Ants are key model organisms in the study of navigation and memory formation. Many ants learn food locations very quickly and with high accuracy. But can individual ants learn multiple separate food locations, associate them with a cue, and then correctly recall the food location and navigate towards it when later presented with that cue? In this(More)
Ants are central place foragers and use multiple information sources to navigate between the nest and feeding sites. Individual ants rapidly learn a route, and often prioritize memory over pheromone trails when tested on a simple trail with a single bifurcation. However, in nature, ants often forage at locations that are reached via more complex routes with(More)
Cooperation in foraging through information sharing is widespread in social insects and has been much studied. In contrast, cooperative transport of food items by groups of workers is less common and has received comparatively little attention. We investigated collective food retrieval in the Neotropical ant Pheidole oxyops, a ground-nesting species in(More)
Ant foraging is an important model system in the study of adaptive complex systems. Many ants use trail pheromones to recruit nestmates to resources. Differential recruitment depending on resource quality coupled with positive feedback allows ant colonies to make rapid and accurate collective decisions about how best to allocate their work-force. However,(More)
Communication of feeding locations is widespread in social animals. Many ants use pheromone trails to guide nestmates to food sources, but trail properties and how they are used vary. The ant Pheidole oxyops retrieves prey cooperatively using multiple workers. The recruited workers are guided to the prey by a pheromone trail laid by the initial discoverer.(More)
Individual animals are adept at making decisions and have cognitive abilities, such as memory, which allow them to hone their decisions. Social animals can also share information. This allows social animals to make adaptive group-level decisions. Both individual and collective decision-making systems also have drawbacks and limitations, and while both are(More)

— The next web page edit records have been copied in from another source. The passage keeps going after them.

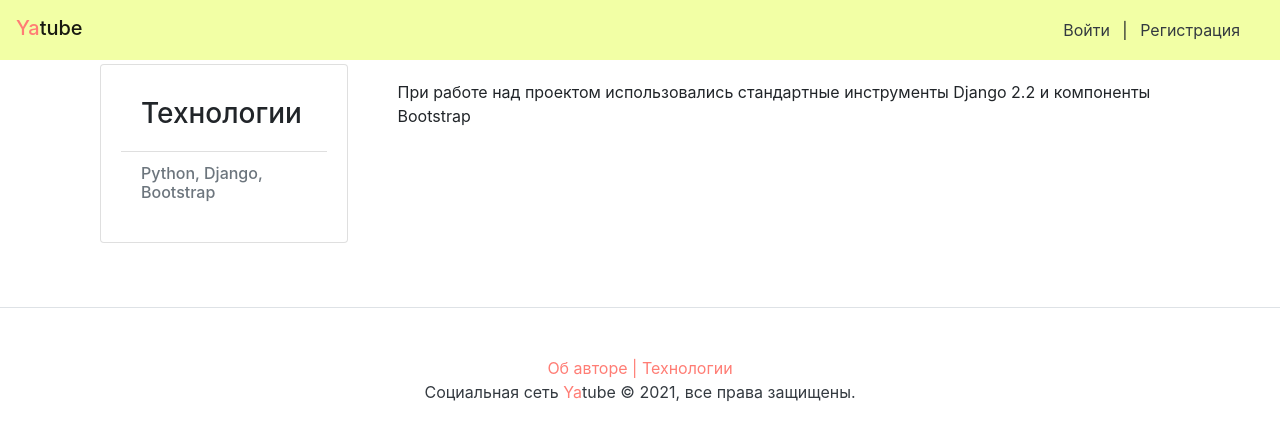
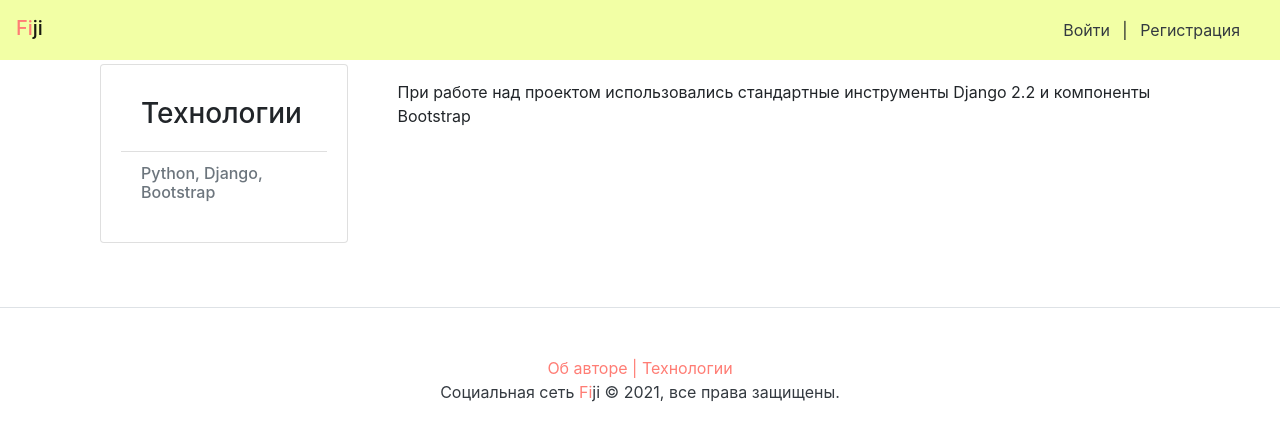
Before and after one commit to nazarovaea1/hw05_final, a Django app: page /about/tech/ in a window 1280 px wide. Shown: the top 441 px of the page. Run offline with Django 3.2, Linux system fonts and the light colour scheme; some libraries are stand-ins or nearby versions.

Commit message:
Changed project name

```diff
--- a/templates/base.html
+++ b/templates/base.html
@@ -6,7 +6,7 @@
   <link color="#e52037" type="image/ico" rel="mask-icon" href="{% static 'images/favicon.svg' %}">
   <meta charset="utf-8">
   <meta name="viewport" content="width=device-width, initial-scale=1, shrink-to-fit=no">
-  <title>{% block title %}The Last Social Media You'll Ever Need{% endblock %} | Yatube</title>
+  <title>{% block title %}Social media{% endblock %} | Fiji</title>
 
   <link rel="stylesheet" href="{% static 'bootstrap/dist/css/bootstrap.min.css' %}">
   <script src="{% static 'jquery/dist/jquery.min.js' %}"></script>
--- a/templates/include/footer.html
+++ b/templates/include/footer.html
@@ -4,5 +4,5 @@
     <span style="color:#FF7D75"> |</span>
     <a href=" {% url 'about:tech' %}"><span style="color:#FF7D75">Технологии</span></a>
   </p>
-  <p class="m-0 text-dark text-center ">Социальная сеть <span style="color:#FF7D75">Ya</span>tube © {{ year }}, все права защищены.</p>
+  <p class="m-0 text-dark text-center ">Социальная сеть <span style="color:#FF7D75">Fi</span>ji © {{ year }}, все права защищены.</p>
 </footer>
--- a/templates/include/nav.html
+++ b/templates/include/nav.html
@@ -1,5 +1,5 @@
 <nav class="navbar navbar-light" style="background-color: #F2FFA5;">
-  <a class="navbar-brand mb-1 h1 ml-1;" href="/"> <span style="color:#FF7D75">Ya</span>tube</a>
+  <a class="navbar-brand mb-1 h1 ml-1;" href="/"> <span style="color:#FF7D75">Fi</span>ji</a>
   <nav class="my-2 my-md-0 mr-md-3">
     {% if user.is_authenticated %}
     <a class="text-dark">Пользователь: {{ user.username }}.</a>
```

Trail pheromones do more than simply guide social insect workers from point A to point B. Recent research has revealed additional ways in which they help to regulate colony foraging, often via positive and negative feedback processes that influence the exploitation of the different resources that a colony has knowledge of. Trail pheromones are often(More)